The researchers are an international team led by Tawfique Hasan at the University of Cambridge. And they identify three critical parameters that hinder uniform deposition:

  1. Suboptimal droplet jetting
  2. Poor control over substrate wetting
  3. Drying of the inks

Researchers have proposed various strategies to address the first two challenges, but the third parameter—drying of the inks—continues to frustrate scientists.

When inks based on 2D materials dry, they exhibit the coffee-ring effect, a type of capillary flow. In particular, different evaporation rates across the droplet cause liquid evaporating from the edge to be replenished by liquid from the interior—leading to ring-shaped, non-uniform deposition of the ink.

“Although various strategies have been developed to suppress the [coffee-ring effect], none of these are generally applicable for 2D crystal inks due to problems of dispersion stability, postprocessing requirements, or the effect of ink additives on material functionality,” the researchers write.

In 2017, the researchers investigated black phosphorus ink formulation and made a surprising discovery—they achieved uniform ink deposition when using a mixture of isopropanol and 2-butanol for the solvent in the liquid-phase exfoliation process.

Isopropanol is widely used as a solvent for graphics inks. But traditionally, use of isopropanol solvent to process inks based on 2D materials led to nonuniform deposition. Why did mixing 2-butanol with isopropanol change the deposition outcome?

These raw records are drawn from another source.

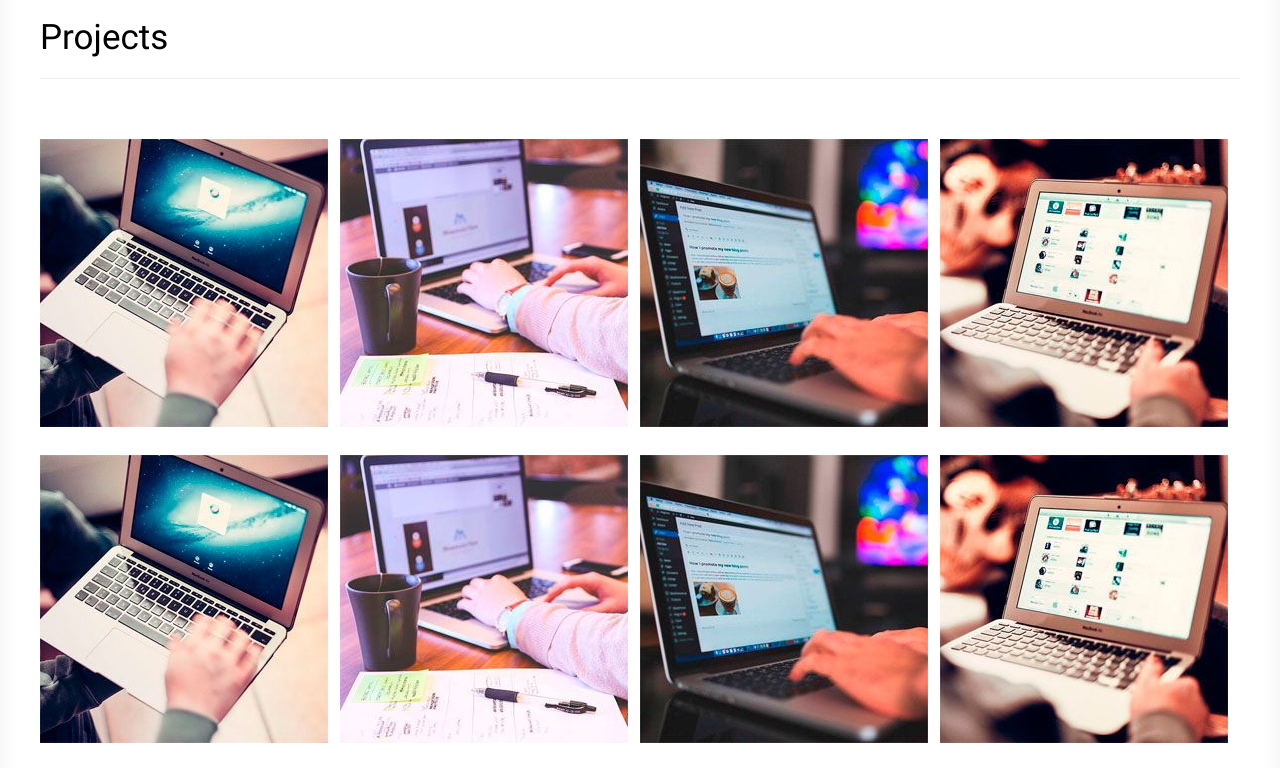
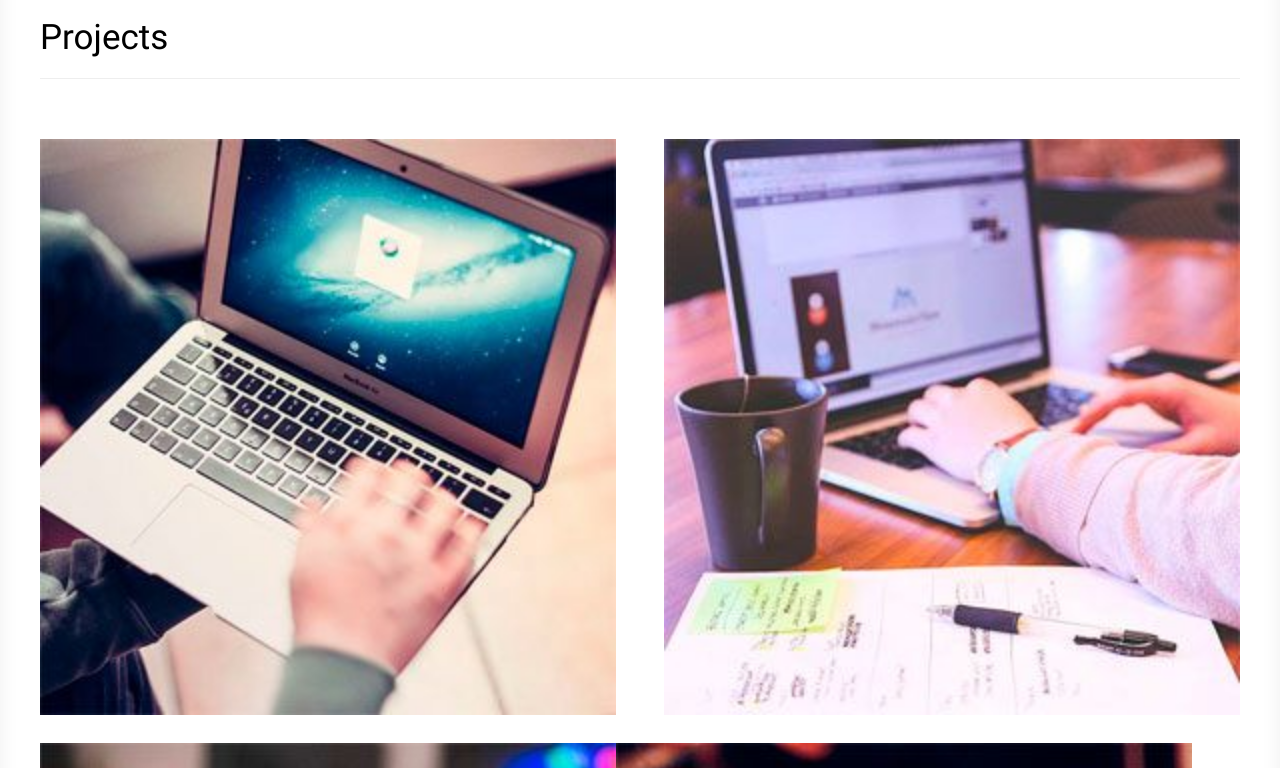
Before and after one commit to grachpower/responiveTemp.github.io, a website: page src/index.html in a window 1280 px wide. Shown: the part 1040-1808 px from the top of the page. Drawn offline with Linux system fonts and the light colour scheme; some packages are replaced by stand-ins of ours.

Commit message:
added responsive articles and blog

```diff
--- a/src/css/components/blog.scss
+++ b/src/css/components/blog.scss
@@ -4,3 +4,9 @@
     margin-left: 2%;
     margin-right: 2%;
 }
+
+@media screen and (max-width: 640px) {
+    .blog__column {
+        width: 96%;
+    }
+}
--- a/src/css/components/projects.scss
+++ b/src/css/components/projects.scss
@@ -3,6 +3,11 @@
     overflow: hidden;
     float: left;
     margin-bottom: 2.4rem;
+}
+
+.project__preview {
+    width: 100%;
+    height: auto;
 }
 
 .project__overlay {
@@ -53,3 +58,41 @@
         };
     }
 }
+
+@media screen and (min-width: 640px) {
+    .project {
+        width: 32%;
+        margin-right: 2%;
+
+        &:nth-of-type(3n) {
+            margin-right: 0
+        };
+
+        &:nth-last-of-type(-n+3) {
+            margin-bottom: 0;
+        };
+    }
+}
+
+@media screen and (min-width: 480px) {
+    .project {
+        width: 48%;
+        margin-right: 4%;
+
+        &:nth-of-type(2n) {
+            margin-right: 0
+        };
+
+        &:nth-last-of-type(-n+2) {
+            margin-bottom: 0;
+        };
+    }
+}
+
+@media screen and (max-width: 479px) {
+    .project {
+        width: 92%;
+        margin-right: 4%;
+        margin-left: 4%;
+    }
+}
```
Also changed, not shown: src/css/style.css.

That question went unanswered in the 2017 paper. So the researchers looked to answer it in the recent study.

They observed that while droplets were “pinned” (the outer edge remained stationary) at the early stage of drying in the isopropanol case, droplets expanded at an almost constant speed and did not pin until later in the isopropanol/2-butanol case—thus suppressing the coffee-ring effect.

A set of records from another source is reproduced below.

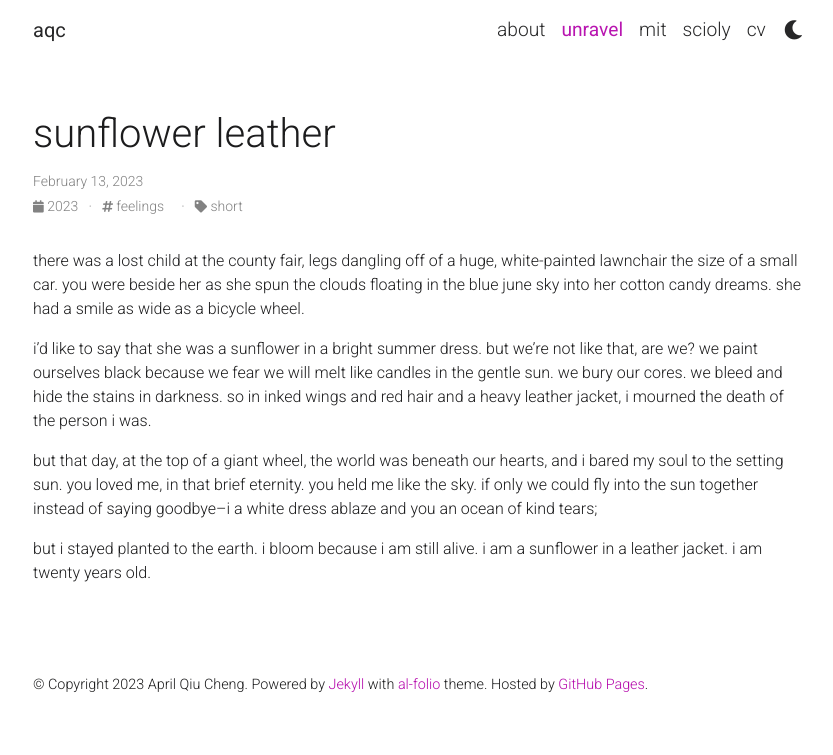
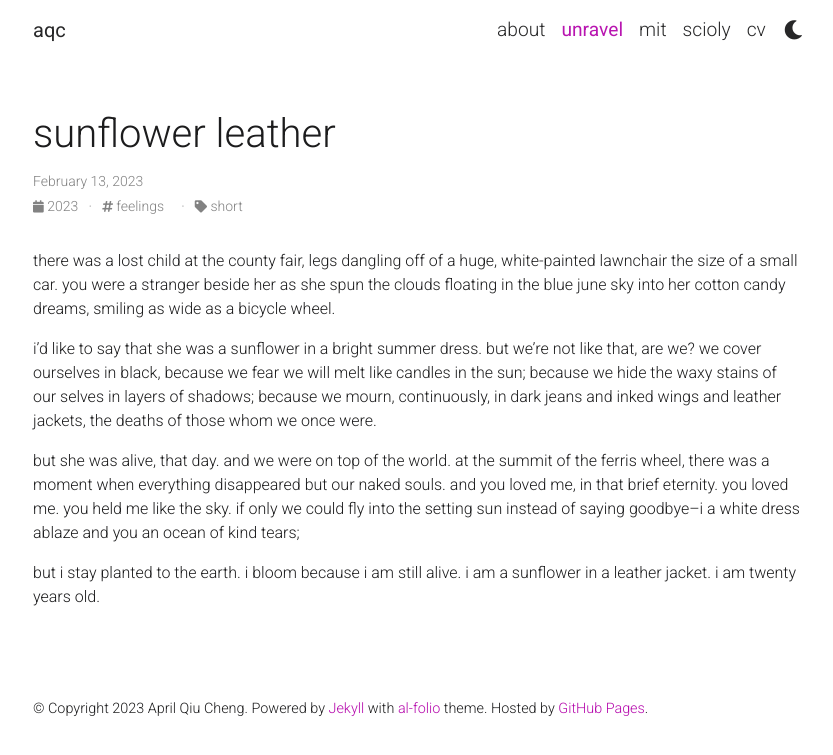
Before and after one commit to aqcheng/aqcheng.github.io, a Jekyll site: the page built from _posts/2023-02-13-sunflower-leather.md, in a window 1280 px wide. Shown: the top 755 px of the page, without its empty margins (222-1055 px from the left). Built offline with Jekyll 4.4.1, drawn with Linux system fonts in a browser that asks for light colours; comment, search, counter and statistics services are not loaded; a style sheet for code colours, icons or effects is not loaded.

Commit message:
edited some blogposts

```diff
--- a/_posts/2023-02-13-sunflower-leather.md
+++ b/_posts/2023-02-13-sunflower-leather.md
@@ -6,10 +6,10 @@ description: a piece i'm writing for mit's infinite magazine about a summer day
 tags: feelings
 categories: short
 ---
-there was a lost child at the county fair, legs dangling off of a huge, white-painted lawnchair the size of a small car. you were beside her as she spun the clouds floating in the blue june sky into her cotton candy dreams. she had a smile as wide as a bicycle wheel.
+there was a lost child at the county fair, legs dangling off of a huge, white-painted lawnchair the size of a small car. you were a stranger beside her as she spun the clouds floating in the blue june sky into her cotton candy dreams, smiling as wide as a bicycle wheel.
 
-i’d like to say that she was a sunflower in a bright summer dress. but we’re not like that, are we? we paint ourselves black because we fear we will melt like candles in the gentle sun. we bury our cores. we bleed and hide the stains in darkness. so in inked wings and red hair and a heavy leather jacket, i mourned the death of the person i was.
+i’d like to say that she was a sunflower in a bright summer dress. but we’re not like that, are we? we cover ourselves in black, because we fear we will melt like candles in the sun; because we hide the waxy stains of our selves in layers of shadows; because we mourn, continuously, in dark jeans and inked wings and leather jackets, the deaths of those whom we once were.
 
-but that day, at the top of a giant wheel, the world was beneath our hearts, and i bared my soul to the setting sun. you loved me, in that brief eternity. you held me like the sky. if only we could fly into the sun together instead of saying goodbye–i a white dress ablaze and you an ocean of kind tears;
+but she was alive, that day. and we were on top of the world. at the summit of the ferris wheel, there was a moment when everything disappeared but our naked souls. and you loved me, in that brief eternity. you loved me. you held me like the sky. if only we could fly into the setting sun instead of saying goodbye–i a white dress ablaze and you an ocean of kind tears;
 
-but i stayed planted to the earth. i bloom because i am still alive. i am a sunflower in a leather jacket. i am twenty years old.
+but i stay planted to the earth. i bloom because i am still alive. i am a sunflower in a leather jacket. i am twenty years old.
```
Also changed, not shown: _posts/2022-12-30-identity.md (+1 -1 lines), _posts/2023-02-13-hexagon-corkboard.md (+1 -1 lines).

In the results section, the researchers propose Marangoni flows in the isopropanol/2-butanol mixture prevented the droplets from pinning.

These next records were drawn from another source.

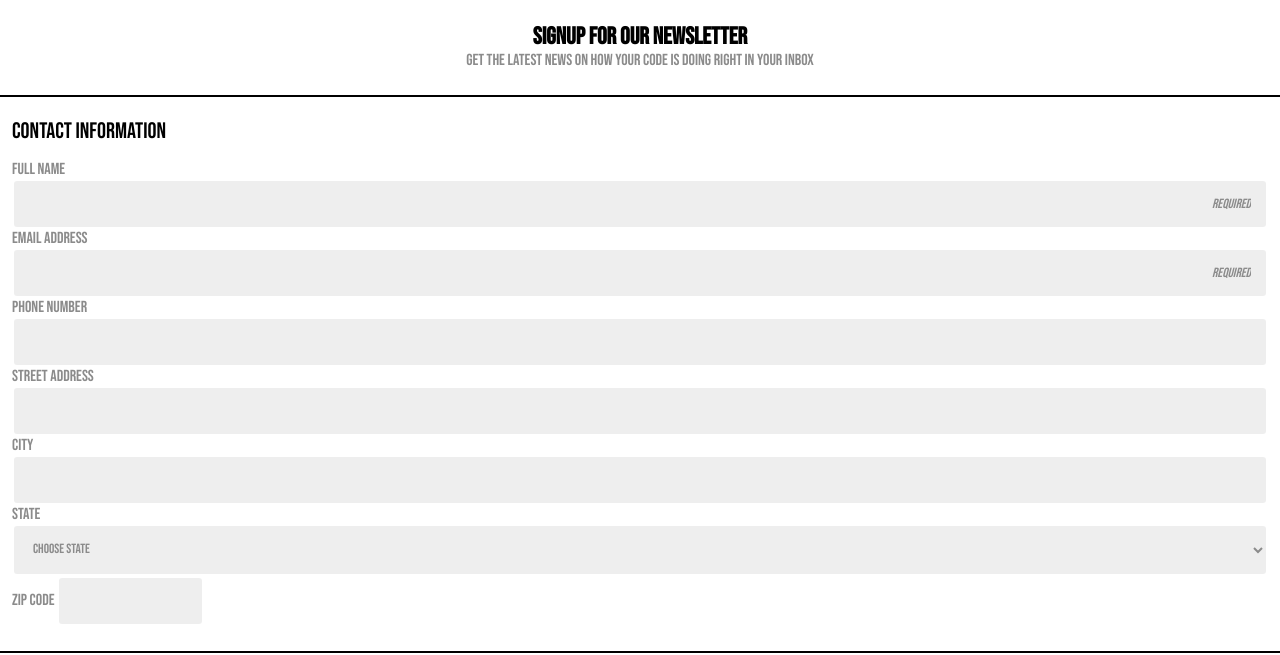
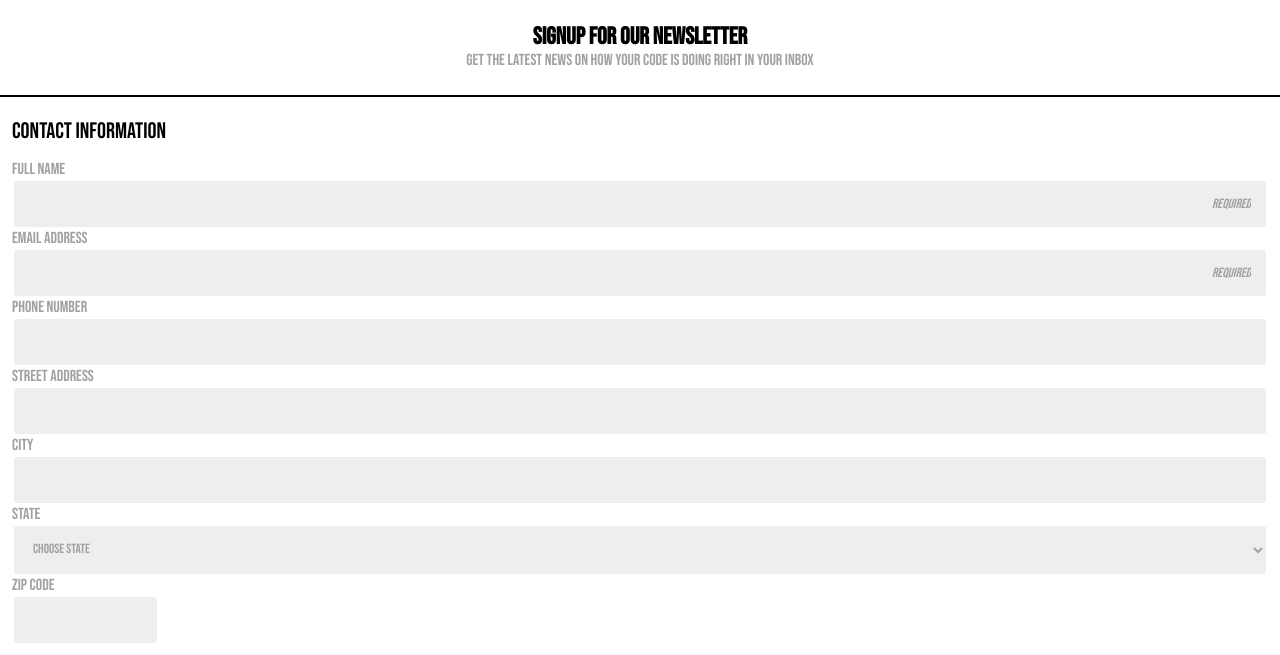
Before and after one commit to dallyq/registration_form_p3, a plain HTML site: page index.html in a window 1280 px wide. Shown: the part 85-740 px from the top of the page. Drawn offline with Linux system fonts and the light colour scheme.

Commit message:
Space for Zip under Title
+ text colour change

```diff
--- a/css/styles.css
+++ b/css/styles.css
@@ -23,6 +23,8 @@
 }
 
 fieldset {
+    display: flex;
+    flex-direction: column;
     border-style: solid;
     border-color: black;
     border-right: none;
@@ -31,7 +33,7 @@ fieldset {
 }
 
 p, .container1, .container2, ::placeholder, select[id=state] {
-    color: rgb(139, 139, 139);
+    color: rgb(161, 161, 161);
 }
 
 legend {
--- a/index.html
+++ b/index.html
@@ -109,7 +109,7 @@
         </div>
 
         <div class="item7">
-        <label for="zip">Zip Code</label>
+        <label for="zip">Zip Code</label> <br>
         <input type="text" id="zipcode" name="user_zip">
         </div>
 
```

The Marangoni effect describes how fluid flow along the interface of two fluids is affected by differences in the fluids’ surface tensions.

In the case of inks made using the isopropanol/2-butanol solvent, isopropanol evaporates faster than 2-butanol. So the isopropanol along the contact line (edge) of the droplet evaporates first, leaving mostly 2-butanol behind. This evaporation causes a difference in surface tension between the 2-butanol-rich edge and isopropanol-rich center of the droplet, “leading to a Marangoni flow from thicker areas to thinner areas” and uniform spreading of the 2D materials, the researchers write.

Inverted optical micrographs of dried isopropanol-based droplets (top) and isopropanol/2-butanol-based droplets (bottom). The accompanying illustrations show the differences between their drying mechanisms: coffee-ring effect (top) and Marangoni flow (bottom). Credit: Hu et al., Science Advances (CC BY 4.0)

The researchers printed arrays of nonlinear optical saturable absorbers, room temperature gas sensors, and photodetectors to demonstrate the potential of inks created using the isopropanol/2-butanol solvent. For all devices, the performances were “well within acceptable statistical variations for printed device manufacturing from 2D crystal inks, addressing one of the most challenging obstacles toward their additive manufacturability.”

In the paper’s conclusion, the researchers emphasize the importance of their findings.

“Our ink formulation with active [coffee-ring effect] suppression thus lays the foundation for high-speed additive manufacturing of all-printed sensors and systems with a high level of large-scale integration,” they write.

The 2017 open-access paper, published in Nature Communications, is “Black phosphorus ink formulation for inkjet printing of optoelectronics and photonics” (DOI: 10.1038/s41467-017-00358-1).

The 2020 open-access paper, published in Science Advances, is “A general ink formulation of 2D crystals for wafer-scale inkjet printing” (DOI: 10.1126/sciadv.aba5029).